In statistics, correlation is a measure of association between two numeric variables. The strength of correlation between two variables is represented by the correlation coefficient, represented by the abbreviation r. Correlation coefficients range between -1 to 1.

Though the correlation coefficient indicates the strength of an association, it does not provide information about whether the change in one variable is caused by the other.
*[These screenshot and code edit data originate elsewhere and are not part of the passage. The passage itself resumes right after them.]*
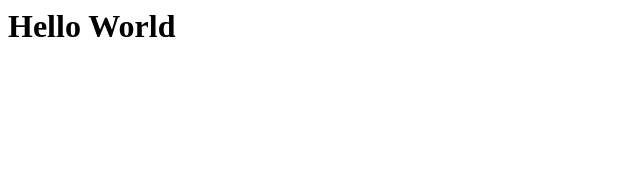
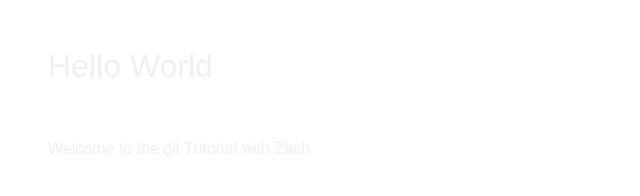
Before and after one commit to KofiAckah/Basic-Git-Workflow-Zach2, a plain HTML site: page index.html in a window 1280 px wide. Shown: the whole page, without its empty margins (0-640 px from the left). Drawn offline with Linux system fonts and the light colour scheme.

Commit message:
Add CSS to HTML

```diff
--- a/index.html
+++ b/index.html
@@ -1 +1,20 @@
-<html><head><title>Simple Webpage</title></head><body><h1>Hello World</h1></body></html>
+<html>
+  <head>
+    <title>Simple Webpage</title>
+    <style>
+      body {
+        font-family: Arial, sans-serif;
+        color: #f0f0f0;
+        padding: 40px;
+      }
+      .header {
+        font-weight: 500;
+      }
+    </style>
+  </head>
+  <body>
+    <h1 class="header">Hello World</h1>
+    <br>
+    <p>Welcome to the git Tutorial with Zach</p>
+  </body>
+</html>
```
For example, if the correlation between adult smoking prevalence and child poverty is 0.7—a strong correlation—we cannot say either that adult smoking causes child poverty or, inversely, that child poverty causes smoking. We only know that as one of these variables increases, the other tends to increases.